Oracle Tips by Burleson

There’s very little call for tuning a properly designed block of PL/SQL. When performance tuning is necessary, most (if not all) of the work goes into tweaking performance improvements out of individual SQL statements. Still, there are several important design considerations for PL/SQL blocks that can have a significant impact on performance, most notably in the areas of using cursors and exception handling. The use of cursors allows you to significantly reduce the overhead required by your SELECT statements.

Using Cursors

In PL/SQL terms, a cursor is best described as a defined SELECT statement that can be referenced in your code as a variable. Most PL/SQL blocks contain at least one SELECT statement. This statement is often included inside the body of the PL/SQL block, as shown in Listing 10.3.

Listing 10.3 A SELECT statement inside the body of a PL/SQL block.

   vLastName   varchar2 (20);
   SELECT last_name
   INTO   vLastName
   WHERE  ssn = '999999999';

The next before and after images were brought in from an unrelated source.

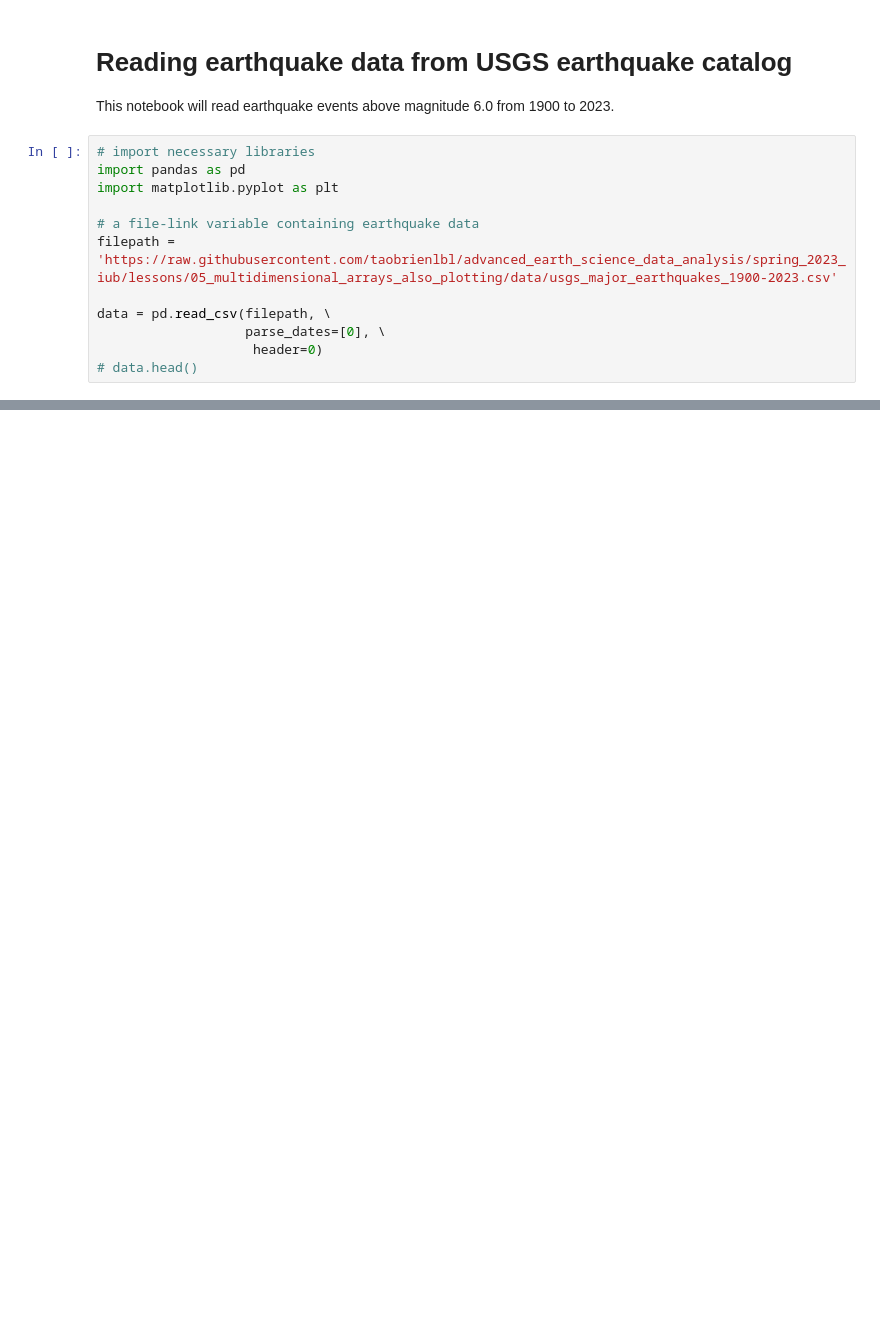
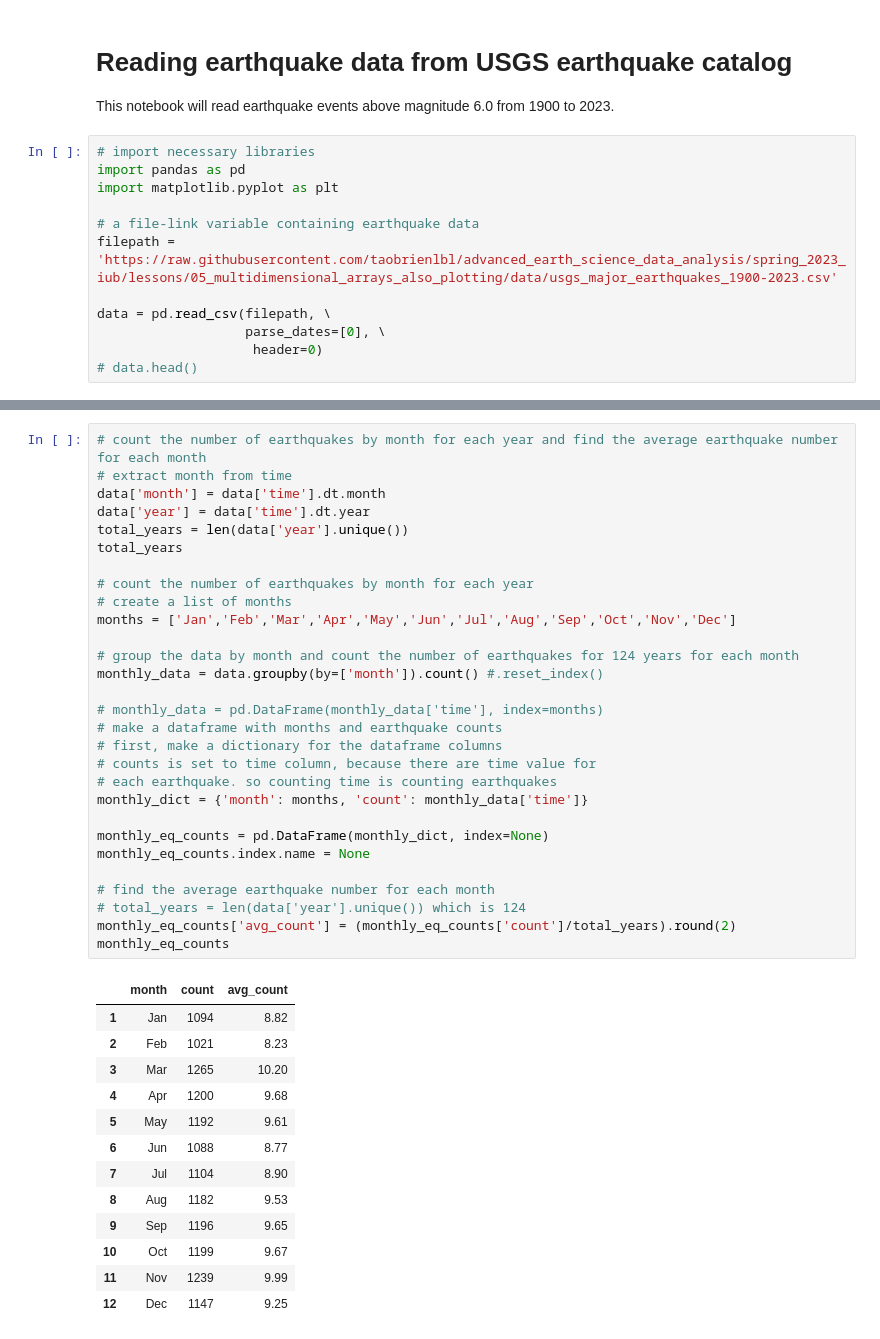
Before and after one commit to arif-geo/e_sci_data_analysis_test, a Jupyter notebook: eart_sci_data_analysis/lesson_4/05_warmup.ipynb, the cells around one changed output, grey strips where cells are left out. Cells and saved outputs as stored; diff of their text form; blank space fills up the shorter version.

```diff
--- a/eart_sci_data_analysis/lesson_4/05_warmup.ipynb
+++ b/eart_sci_data_analysis/lesson_4/05_warmup.ipynb
@@ -59,0 +53,43 @@ plt.show()
+# %%
+# count the number of earthquakes by month for each year and find the average earthquake number for each month
+# extract month from time
+data['month'] = data['time'].dt.month
+data['year'] = data['time'].dt.year
+total_years = len(data['year'].unique())
+total_years
+
+# count the number of earthquakes by month for each year
+# create a list of months
+months = ['Jan','Feb','Mar','Apr','May','Jun','Jul','Aug','Sep','Oct','Nov','Dec']
+
+# group the data by month and count the number of earthquakes for 124 years for each month
+monthly_data = data.groupby(by=['month']).count() #.reset_index()
+
+# monthly_data = pd.DataFrame(monthly_data['time'], index=months)
+# make a dataframe with months and earthquake counts
+# first, make a dictionary for the dataframe columns
+# counts is set to time column, because there are time value for
+# each earthquake. so counting time is counting earthquakes
+monthly_dict = {'month': months, 'count': monthly_data['time']}
+
+monthly_eq_counts = pd.DataFrame(monthly_dict, index=None)
+monthly_eq_counts.index.name = None
+
+# find the average earthquake number for each month
+# total_years = len(data['year'].unique()) which is 124
+monthly_eq_counts['avg_count'] = (monthly_eq_counts['count']/total_years).round(2)
+monthly_eq_counts
+# %% [output]
+|  | month | count | avg_count |
+| 1 | Jan | 1094 | 8.82 |
+| 2 | Feb | 1021 | 8.23 |
+| 3 | Mar | 1265 | 10.20 |
+| 4 | Apr | 1200 | 9.68 |
+| 5 | May | 1192 | 9.61 |
+| 6 | Jun | 1088 | 8.77 |
+| 7 | Jul | 1104 | 8.90 |
+| 8 | Aug | 1182 | 9.53 |
+| 9 | Sep | 1196 | 9.65 |
+| 10 | Oct | 1199 | 9.67 |
+| 11 | Nov | 1239 | 9.99 |
+| 12 | Dec | 1147 | 9.25 |
```
Also changed, not shown: parts of 5 cells of this notebook.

This query returns a single row (at least, we’re assuming that there is one distinct social security number per student). While there’s nothing wrong with the SELECT statement itself, there is a performance problem associated with its use inside the PL/SQL block.

Oracle executes two fetches to return this single row of data. The first fetch returns the row of data returned by the query. The second fetch is performed to make sure that there are no more rows that satisfy the conditions of the query. Any SELECT statement inside a PL/SQL block will always perform an extra fetch for this purpose.

This extra fetch can be avoided if the SELECT statement is implemented by using a cursor, as shown in Listing 10.4.

Listing 10.4 Implementing SELECT statement functionality by using a cursor.

   CURSOR StudentName_cur
   SELECT last_name
   WHERE  ssn = '999999999';
   OPEN StudentName_cur;
   FETCH StudentName_cur INTO StudentName_rec;
   CLOSE StudentName_cur;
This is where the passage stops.